USC might have been ranked high, but the Trojans were untested.
Easy victories over two undermanned opponents left fans, reporters and perhaps the Trojans wondering if they were legitimate contenders for the Pac-12 Conference title or another overhyped team about to get a dose of reality.
On Saturday at the Coliseum, sixth-ranked USC could not offset the experience of Stanford quarterback Kevin Hogan in a 41-31 defeat that suddenly puts enormous pressure on the Trojans and Coach Steve Sarkisian.
USC is 2-1 heading into its first road game next week at Arizona State. It will be the first time Sarkisian faces a hostile audience since his embarrassing appearance at the USC’s preseason Salute to Troy event drew national attention and criticism.
“We can’t lay in the weeds of woe is me,” Sarkisian said. “We have to get back up.”
USC’s victories over Arkansas State and Idaho might have enabled the Trojans to evaluate players and develop depth, but it did not prepare them for an experienced quarterback like Hogan.
The senior showed poise, arm strength and accuracy while passing for 279 yards and two touchdowns. He also scrambled for 28 yards and directed time-consuming drives in what had become a Stanford trademark the last few years.
“We knew containment would be big,” Sarkisian said. “We lost containment too many times.”
USC coaches had talked all week about the need to pressure Hogan and prevent him from finding his rhythm.
That did not seem as if it would be a difficult task after the Stanford offense’s dreadful performance in a season-opening loss at Northwestern and last week’s victory over Central Florida, which featured another dull first-half performance.
But, save for two plays in the third quarter, Stanford’s offensive line gave Hogan plenty of time, and multipurpose running back Christian McCaffrey made like former Cardinal workhorse backs Toby Gerhart and Tyler Gaffney, rushing for 115 yards in 26 carries to help set up three short touchdown runs by Remound Wright.
Hogan completed 18 of 23 passes.
“We just didn’t execute,” USC linebacker Su’a Cravens said. “We had ‘em in situations that we wanted to be in. We got them into third down and just couldn’t get off the field.
“With an offense like that, when they’re physical and they keep converting third downs that turn into long drives, it’s hard to stop them.”
Stanford outgained USC, 474-427, and benefited from eight USC penalties, including one that nullified a 97-yard kickoff return for a touchdown by Adoree’ Jackson.
“Not only were they penalties,” Sarkisian said, “they were major fouls.”
The Trojans also continued to struggle on third down, converting only four of 10.
But USC’s main fault was consistently failing to wrap up Hogan in the backfield when it had opportunities.
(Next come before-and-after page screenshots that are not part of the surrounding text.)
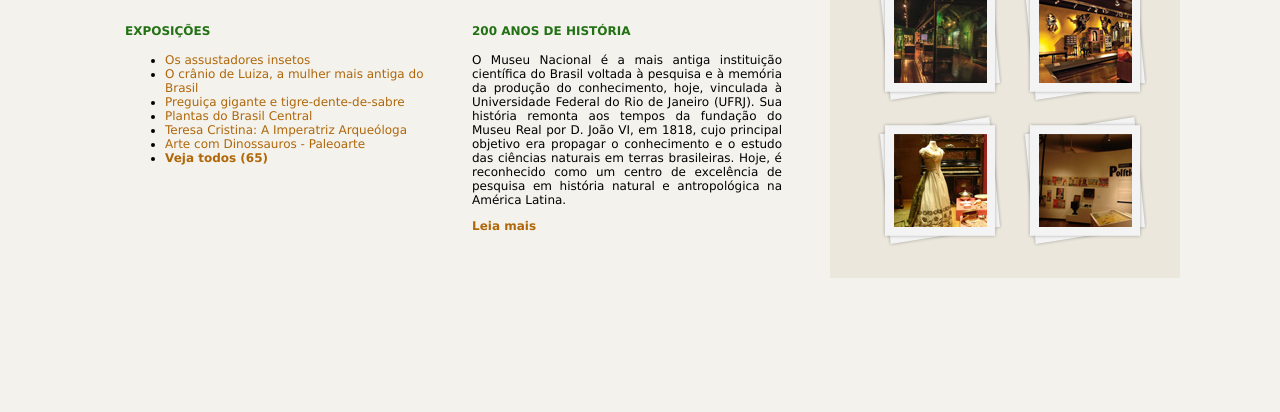
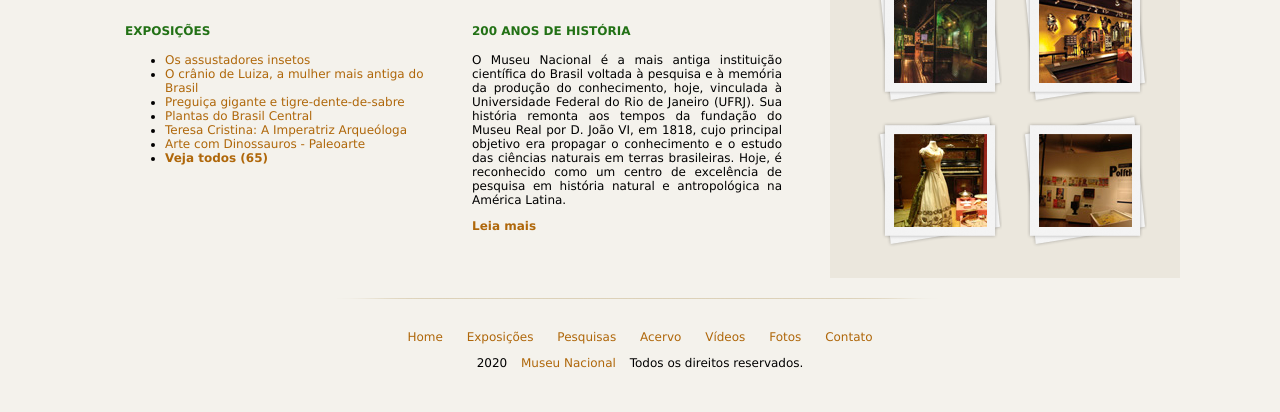
Before and after one commit to DayanMonteiro/Projetos-de-sites, a plain HTML site: page Museu-Nacional/index.html in a window 1280 px wide. Shown: the part 625-1037 px from the top of the page. Before the commit the page ends 903 px from the top, so only its background shows below. Drawn offline with Linux system fonts and the light colour scheme.

Commit message:
final do projeto Museu Nacional

```diff
--- a/Museu-Nacional/css/style.css
+++ b/Museu-Nacional/css/style.css
@@ -64,6 +64,7 @@ nav ul li a:hover {
 #conteudo {
     width: 710px;
     float: left;
+    margin-bottom: 20px;
 }
 
 aside {
@@ -71,6 +72,7 @@ aside {
     float: right;
     background: #ebe7dd;
     padding-bottom: 30px;
+    margin-bottom: 20px;
 }
 
 section#visita h4 {
@@ -142,6 +144,19 @@ h4 {
     margin-bottom: 0;
 }
 
+/* Rodapé */
+footer {
+    clear: both; /* o clear: both; cola a margem superior com a margem inferior do elemento acima esse efeito se chama margin collapse.*/
+    padding: 20px 0 30px 0;
+    text-align: center;
+    background: url(../img/fundo-rodape.png) no-repeat center top;
+    margin-top: 20px;
+}
+
+footer>p a {
+    padding: 2px 10px;
+}
+
 /*formulários*/
 input {
     height: 20px;
--- a/Museu-Nacional/index.html
+++ b/Museu-Nacional/index.html
@@ -33,7 +33,7 @@
 
         </header>
 
-        <div id="principal">
+        <div>
 
             <div id="conteudo">
                 <section id="capa">
@@ -148,8 +148,22 @@
 
             </aside>
 
+            <footer>
+               <p>
+                   <a href="#">Home</a>
+                   <a href="#">Exposições</a>
+                   <a href="#">Pesquisas</a>
+                   <a href="#">Acervo</a>
+                   <a href="#">Vídeos</a>
+                   <a href="#">Fotos</a>
+                   <a href="#">Contato</a>
+               </p>
+               <p>
+                   2020 <a href="">Museu Nacional</a> Todos os direitos reservados.
+               </p>
+            </footer>
+
         </div>
-
 
     </div><!--fim container-->
 
```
USC’s defensive line was a question mark before the season and it remained one for defensive coordinator Justin Wilcox after getting only two sacks in the first two games.
“Everyone else just helped me out and put me on their shoulders,” Hogan said.
USC was ahead, 14-7, at the end of the first quarter and pushed the margin to 21-10 when Cody Kessler connected with JuJu Smith-Schuster on a 54-yard touchdown pass play.
But Hogan directed two scoring drives, finishing the second with a 17-yard touchdown pass to receiver Devon Cajuste for a 24-21 halftime lead.
Kessler completed 25 of 32 passes for 272 yards and three touchdowns.
“This doesn’t define this team,” Kessler said of the loss. “It’s a long season. We got a very tough road game next week.… I think this could be turning point.”
Said Jackson: “This is one of those things. You don’t expect it but when it happens you have to bounce back.”
USC defensive lineman Greg Townsend Jr. and linebacker Anthony Sarao sacked Hogan on consecutive plays early in the third quarter to spark the Trojans, who took a 28-24 lead on Kessler’s short touchdown pass to Steven Mitchell Jr.
But Stanford scored on consecutive possessions to go ahead, 38-28 early in the fourth quarter.
An Alex Wood field goal pulled USC within seven points with about nine minutes left.
But Hogan engineered another time-consuming drive that former Loyola High kicker Conrad Ukropina ended with a 46-yard field goal, sealing the victory.
“They came ready to play,” Sarkisian said of the Cardinal. “Like I knew they would.”